**WHAT THE TASK REQUIRES**
Check each line of the material below for the word "plot". Say how many lines have it, and nothing else.

**LISTED RECORDS**
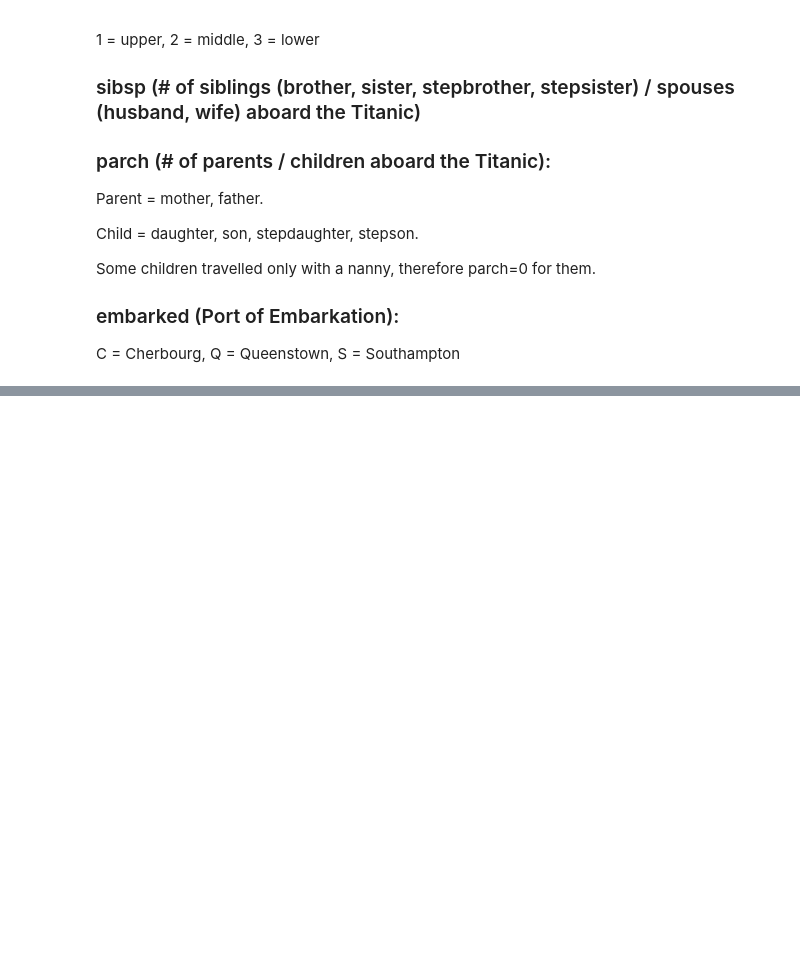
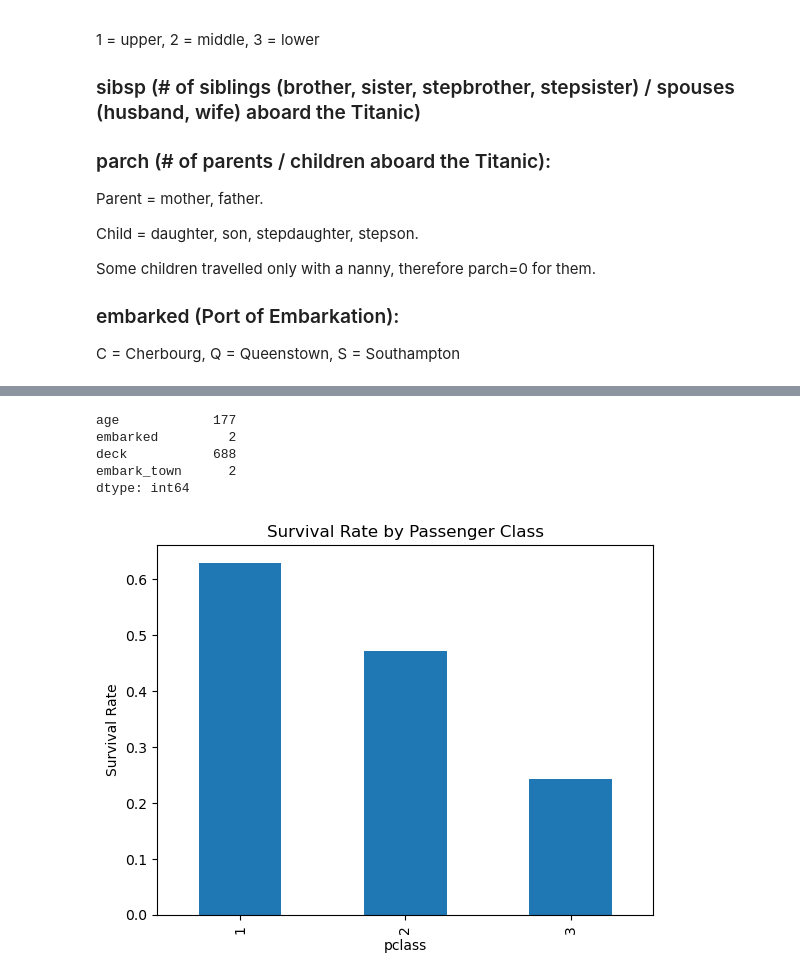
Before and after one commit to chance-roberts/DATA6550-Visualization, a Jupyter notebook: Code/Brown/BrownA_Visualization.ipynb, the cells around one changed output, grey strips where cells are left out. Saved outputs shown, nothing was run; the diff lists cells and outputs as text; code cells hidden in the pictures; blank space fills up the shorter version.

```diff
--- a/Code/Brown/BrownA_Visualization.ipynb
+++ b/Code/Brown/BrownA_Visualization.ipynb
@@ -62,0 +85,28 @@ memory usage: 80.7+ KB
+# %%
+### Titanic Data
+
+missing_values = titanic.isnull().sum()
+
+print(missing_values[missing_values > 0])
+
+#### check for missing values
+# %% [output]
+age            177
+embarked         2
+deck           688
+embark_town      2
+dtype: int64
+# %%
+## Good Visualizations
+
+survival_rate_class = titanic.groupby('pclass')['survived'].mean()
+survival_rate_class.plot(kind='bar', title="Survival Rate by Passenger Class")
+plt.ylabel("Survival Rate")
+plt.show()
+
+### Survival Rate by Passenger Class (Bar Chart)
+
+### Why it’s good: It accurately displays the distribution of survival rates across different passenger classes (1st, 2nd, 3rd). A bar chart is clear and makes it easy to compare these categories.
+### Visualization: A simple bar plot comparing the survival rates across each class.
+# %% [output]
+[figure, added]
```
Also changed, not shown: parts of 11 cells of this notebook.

**RESULT FOR THIS EXERCISE**
2